▶ **Goal of the exercise**
For each entry below, write an exact copy and leave out the images.

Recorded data
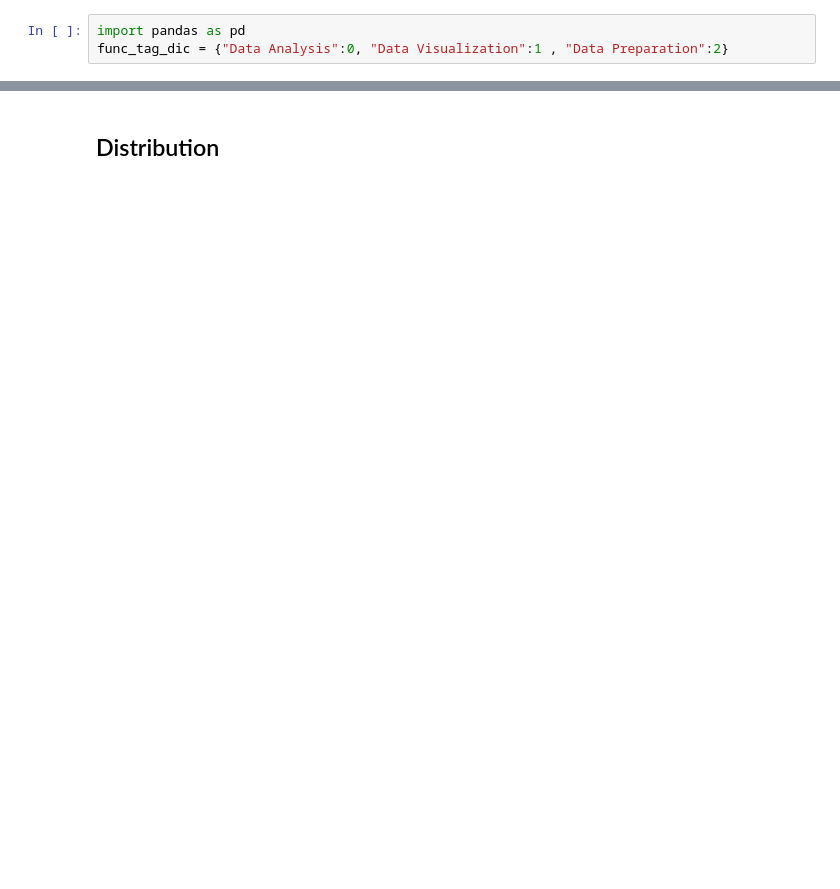
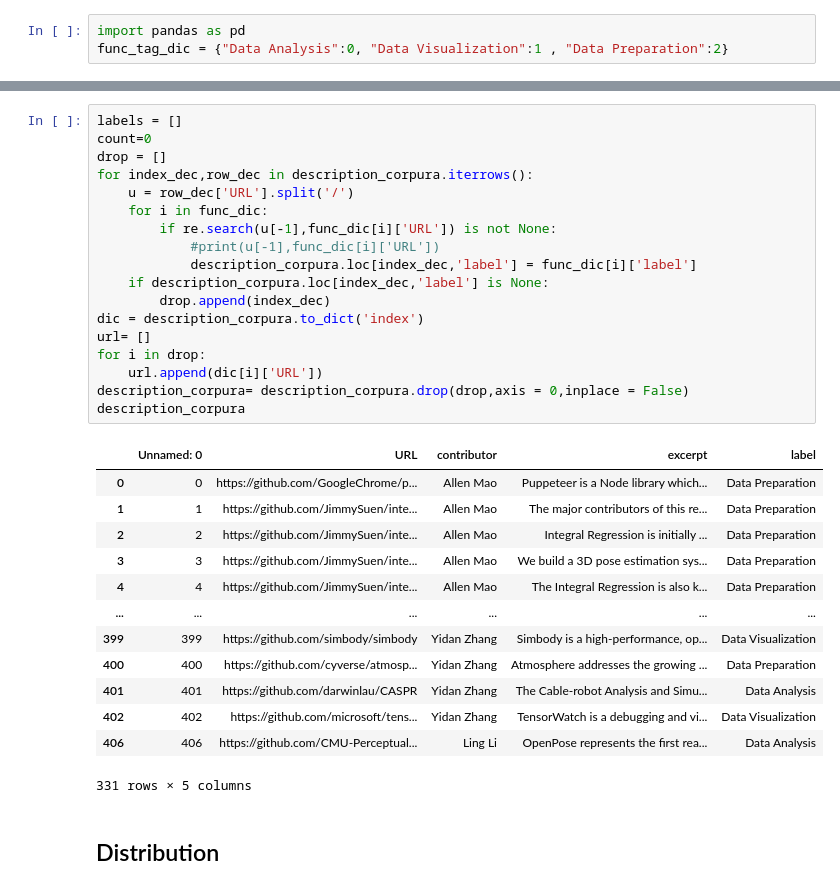
Before and after one commit to liling10822/FAMEF, a Jupyter notebook: Function_Train.ipynb, the cells around one changed output, grey strips where cells are left out. Saved outputs shown, nothing was run; the diff lists cells and outputs as text; blank space fills up the shorter version.

```diff
--- a/Function_Train.ipynb
+++ b/Function_Train.ipynb
@@ -22,3 +48,35 @@ func_corpura
+# %%
+labels = []
+count=0
+drop = []
+for index_dec,row_dec in description_corpura.iterrows():
+    u = row_dec['URL'].split('/')
+    for i in func_dic:
+        if re.search(u[-1],func_dic[i]['URL']) is not None:
+            #print(u[-1],func_dic[i]['URL'])
+            description_corpura.loc[index_dec,'label'] = func_dic[i]['label']
+    if description_corpura.loc[index_dec,'label'] is None:
+        drop.append(index_dec)
+dic = description_corpura.to_dict('index')
+url= []
+for i in drop:
+    url.append(dic[i]['URL'])
+description_corpura= description_corpura.drop(drop,axis = 0,inplace = False)
+description_corpura
+# %% [output]
+|  | Unnamed: 0 | URL | contributor | excerpt | label |
+| 0 | 0 | https://github.com/GoogleChrome/p... | Allen Mao | Puppeteer is a Node library which... | Data Preparation |
+| 1 | 1 | https://github.com/JimmySuen/inte... | Allen Mao | The major contributors of this re... | Data Preparation |
+| 2 | 2 | https://github.com/JimmySuen/inte... | Allen Mao | Integral Regression is initially ... | Data Preparation |
+| 3 | 3 | https://github.com/JimmySuen/inte... | Allen Mao | We build a 3D pose estimation sys... | Data Preparation |
+| 4 | 4 | https://github.com/JimmySuen/inte... | Allen Mao | The Integral Regression is also k... | Data Preparation |
+| ... | ... | ... | ... | ... | ... |
+| 399 | 399 | https://github.com/simbody/simbody | Yidan Zhang | Simbody is a high-performance, op... | Data Visualization |
+| 400 | 400 | https://github.com/cyverse/atmosp... | Yidan Zhang | Atmosphere addresses the growing ... | Data Preparation |
+| 401 | 401 | https://github.com/darwinlau/CASPR | Yidan Zhang | The Cable-robot Analysis and Simu... | Data Analysis |
+| 402 | 402 | https://github.com/microsoft/tens... | Yidan Zhang | TensorWatch is a debugging and vi... | Data Visualization |
+| 406 | 406 | https://github.com/CMU-Perceptual... | Ling Li | OpenPose represents the first rea... | Data Analysis |
+331 rows × 5 columns
 # %% [markdown]
  ## Distribution
 # %%
```
Also changed, not shown: parts of 28 cells of this notebook, 3 other files.
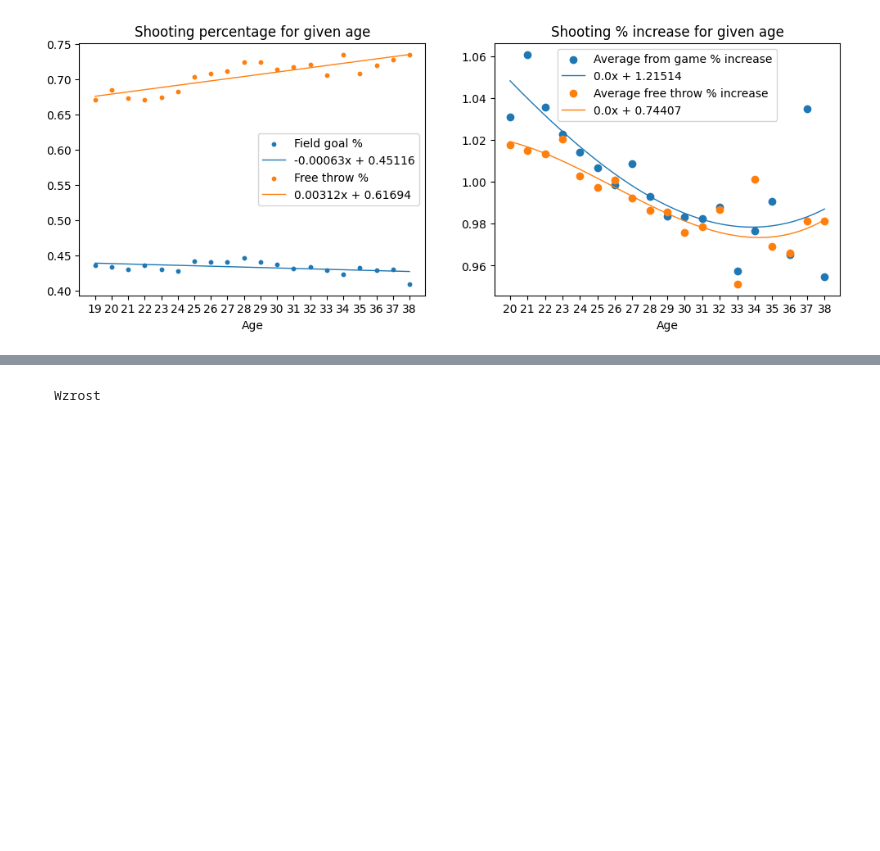
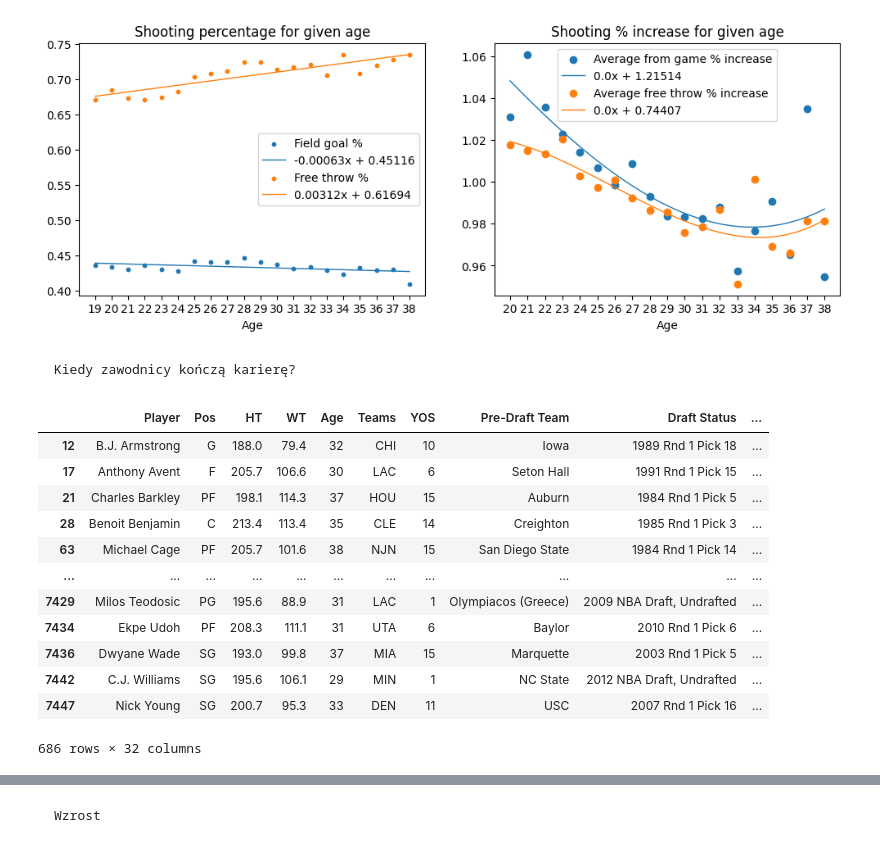
Before and after one commit to Marcin27141/NbaDataAnalysis, a Jupyter notebook: MultipleSeasons.ipynb, the cells around one changed output, grey strips where cells are left out. Saved outputs shown, nothing was run; the diff lists cells and outputs as text; code cells hidden in the pictures; blank space fills up the shorter version.

```diff
--- a/MultipleSeasons.ipynb
+++ b/MultipleSeasons.ipynb
@@ -758,3 +758,38 @@ ax[1].legend()
 plt.show()
 # %% [output]
 [figure]
+# %% [markdown]
+    Kiedy zawodnicy kończą karierę?
+# %%
+season_2022 = dataframes['totals', 2022].reset_index()
+season_2022_players = season_2022['Player']
+season_2021 = dataframes['totals', 2021].reset_index()
+season_2021_players = season_2021['Player']
+season_2020 = dataframes['totals', 2020].reset_index()
+season_2020_players = season_2020['Player']
+
+merged = all_seasons_totals.merge(season_2022_players, on='Player', how='left', indicator=True)
+not_active_players_totals = merged[merged['_merge'] == 'left_only'].drop(columns='_merge')
+merged = not_active_players_totals.merge(season_2021_players, on='Player', how='left', indicator=True)
+not_active_players_totals = merged[merged['_merge'] == 'left_only'].drop(columns='_merge')
+merged = not_active_players_totals.merge(season_2020_players, on='Player', how='left', indicator=True)
+not_active_players_totals = merged[merged['_merge'] == 'left_only'].drop(columns='_merge')
+
+max_ages = not_active_players_totals.groupby('Player')['Age'].transform(max)
+last_years = not_active_players_totals[not_active_players_totals['Age'] == max_ages]
+last_years = last_years[last_years['Age'] > 28]
+display(last_years)
+# %% [output]
+|  | Player | Pos | HT | WT | Age | Teams | YOS | Pre-Draft Team | Draft Status | ... |
+| 12 | B.J. Armstrong | G | 188.0 | 79.4 | 32 | CHI | 10 | Iowa | 1989 Rnd 1 Pick 18 | ... |
+| 17 | Anthony Avent | F | 205.7 | 106.6 | 30 | LAC | 6 | Seton Hall | 1991 Rnd 1 Pick 15 | ... |
+| 21 | Charles Barkley | PF | 198.1 | 114.3 | 37 | HOU | 15 | Auburn | 1984 Rnd 1 Pick 5 | ... |
+| 28 | Benoit Benjamin | C | 213.4 | 113.4 | 35 | CLE | 14 | Creighton | 1985 Rnd 1 Pick 3 | ... |
+| 63 | Michael Cage | PF | 205.7 | 101.6 | 38 | NJN | 15 | San Diego State | 1984 Rnd 1 Pick 14 | ... |
+| ... | ... | ... | ... | ... | ... | ... | ... | ... | ... | ... |
+| 7429 | Milos Teodosic | PG | 195.6 | 88.9 | 31 | LAC | 1 | Olympiacos (Greece) | 2009 NBA Draft, Undrafted | ... |
+| 7434 | Ekpe Udoh | PF | 208.3 | 111.1 | 31 | UTA | 6 | Baylor | 2010 Rnd 1 Pick 6 | ... |
+| 7436 | Dwyane Wade | SG | 193.0 | 99.8 | 37 | MIA | 15 | Marquette | 2003 Rnd 1 Pick 5 | ... |
+| 7442 | C.J. Williams | SG | 195.6 | 106.1 | 29 | MIN | 1 | NC State | 2012 NBA Draft, Undrafted | ... |
+| 7447 | Nick Young | SG | 200.7 | 95.3 | 33 | DEN | 11 | USC | 2007 Rnd 1 Pick 16 | ... |
+686 rows × 32 columns
```
Also changed, not shown: parts of 20 cells of this notebook.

▶ **Exercise output**
Before and after one commit to liling10822/FAMEF, a Jupyter notebook: Function_Train.ipynb, the cells around one changed output, grey strips where cells are left out. Saved outputs shown, nothing was run; the diff lists cells and outputs as text; blank space fills up the shorter version.

```diff
--- a/Function_Train.ipynb
+++ b/Function_Train.ipynb
@@ -22,3 +48,35 @@ func_corpura
+# %%
+labels = []
+count=0
+drop = []
+for index_dec,row_dec in description_corpura.iterrows():
+    u = row_dec['URL'].split('/')
+    for i in func_dic:
+        if re.search(u[-1],func_dic[i]['URL']) is not None:
+            #print(u[-1],func_dic[i]['URL'])
+            description_corpura.loc[index_dec,'label'] = func_dic[i]['label']
+    if description_corpura.loc[index_dec,'label'] is None:
+        drop.append(index_dec)
+dic = description_corpura.to_dict('index')
+url= []
+for i in drop:
+    url.append(dic[i]['URL'])
+description_corpura= description_corpura.drop(drop,axis = 0,inplace = False)
+description_corpura
+# %% [output]
+|  | Unnamed: 0 | URL | contributor | excerpt | label |
+| 0 | 0 | https://github.com/GoogleChrome/p... | Allen Mao | Puppeteer is a Node library which... | Data Preparation |
+| 1 | 1 | https://github.com/JimmySuen/inte... | Allen Mao | The major contributors of this re... | Data Preparation |
+| 2 | 2 | https://github.com/JimmySuen/inte... | Allen Mao | Integral Regression is initially ... | Data Preparation |
+| 3 | 3 | https://github.com/JimmySuen/inte... | Allen Mao | We build a 3D pose estimation sys... | Data Preparation |
+| 4 | 4 | https://github.com/JimmySuen/inte... | Allen Mao | The Integral Regression is also k... | Data Preparation |
+| ... | ... | ... | ... | ... | ... |
+| 399 | 399 | https://github.com/simbody/simbody | Yidan Zhang | Simbody is a high-performance, op... | Data Visualization |
+| 400 | 400 | https://github.com/cyverse/atmosp... | Yidan Zhang | Atmosphere addresses the growing ... | Data Preparation |
+| 401 | 401 | https://github.com/darwinlau/CASPR | Yidan Zhang | The Cable-robot Analysis and Simu... | Data Analysis |
+| 402 | 402 | https://github.com/microsoft/tens... | Yidan Zhang | TensorWatch is a debugging and vi... | Data Visualization |
+| 406 | 406 | https://github.com/CMU-Perceptual... | Ling Li | OpenPose represents the first rea... | Data Analysis |
+331 rows × 5 columns
 # %% [markdown]
  ## Distribution
 # %%
```
Also changed, not shown: parts of 28 cells of this notebook, 3 other files.
Before and after one commit to Marcin27141/NbaDataAnalysis, a Jupyter notebook: MultipleSeasons.ipynb, the cells around one changed output, grey strips where cells are left out. Saved outputs shown, nothing was run; the diff lists cells and outputs as text; code cells hidden in the pictures; blank space fills up the shorter version.

```diff
--- a/MultipleSeasons.ipynb
+++ b/MultipleSeasons.ipynb
@@ -758,3 +758,38 @@ ax[1].legend()
 plt.show()
 # %% [output]
 [figure]
+# %% [markdown]
+    Kiedy zawodnicy kończą karierę?
+# %%
+season_2022 = dataframes['totals', 2022].reset_index()
+season_2022_players = season_2022['Player']
+season_2021 = dataframes['totals', 2021].reset_index()
+season_2021_players = season_2021['Player']
+season_2020 = dataframes['totals', 2020].reset_index()
+season_2020_players = season_2020['Player']
+
+merged = all_seasons_totals.merge(season_2022_players, on='Player', how='left', indicator=True)
+not_active_players_totals = merged[merged['_merge'] == 'left_only'].drop(columns='_merge')
+merged = not_active_players_totals.merge(season_2021_players, on='Player', how='left', indicator=True)
+not_active_players_totals = merged[merged['_merge'] == 'left_only'].drop(columns='_merge')
+merged = not_active_players_totals.merge(season_2020_players, on='Player', how='left', indicator=True)
+not_active_players_totals = merged[merged['_merge'] == 'left_only'].drop(columns='_merge')
+
+max_ages = not_active_players_totals.groupby('Player')['Age'].transform(max)
+last_years = not_active_players_totals[not_active_players_totals['Age'] == max_ages]
+last_years = last_years[last_years['Age'] > 28]
+display(last_years)
+# %% [output]
+|  | Player | Pos | HT | WT | Age | Teams | YOS | Pre-Draft Team | Draft Status | ... |
+| 12 | B.J. Armstrong | G | 188.0 | 79.4 | 32 | CHI | 10 | Iowa | 1989 Rnd 1 Pick 18 | ... |
+| 17 | Anthony Avent | F | 205.7 | 106.6 | 30 | LAC | 6 | Seton Hall | 1991 Rnd 1 Pick 15 | ... |
+| 21 | Charles Barkley | PF | 198.1 | 114.3 | 37 | HOU | 15 | Auburn | 1984 Rnd 1 Pick 5 | ... |
+| 28 | Benoit Benjamin | C | 213.4 | 113.4 | 35 | CLE | 14 | Creighton | 1985 Rnd 1 Pick 3 | ... |
+| 63 | Michael Cage | PF | 205.7 | 101.6 | 38 | NJN | 15 | San Diego State | 1984 Rnd 1 Pick 14 | ... |
+| ... | ... | ... | ... | ... | ... | ... | ... | ... | ... | ... |
+| 7429 | Milos Teodosic | PG | 195.6 | 88.9 | 31 | LAC | 1 | Olympiacos (Greece) | 2009 NBA Draft, Undrafted | ... |
+| 7434 | Ekpe Udoh | PF | 208.3 | 111.1 | 31 | UTA | 6 | Baylor | 2010 Rnd 1 Pick 6 | ... |
+| 7436 | Dwyane Wade | SG | 193.0 | 99.8 | 37 | MIA | 15 | Marquette | 2003 Rnd 1 Pick 5 | ... |
+| 7442 | C.J. Williams | SG | 195.6 | 106.1 | 29 | MIN | 1 | NC State | 2012 NBA Draft, Undrafted | ... |
+| 7447 | Nick Young | SG | 200.7 | 95.3 | 33 | DEN | 11 | USC | 2007 Rnd 1 Pick 16 | ... |
+686 rows × 32 columns
```
Also changed, not shown: parts of 20 cells of this notebook.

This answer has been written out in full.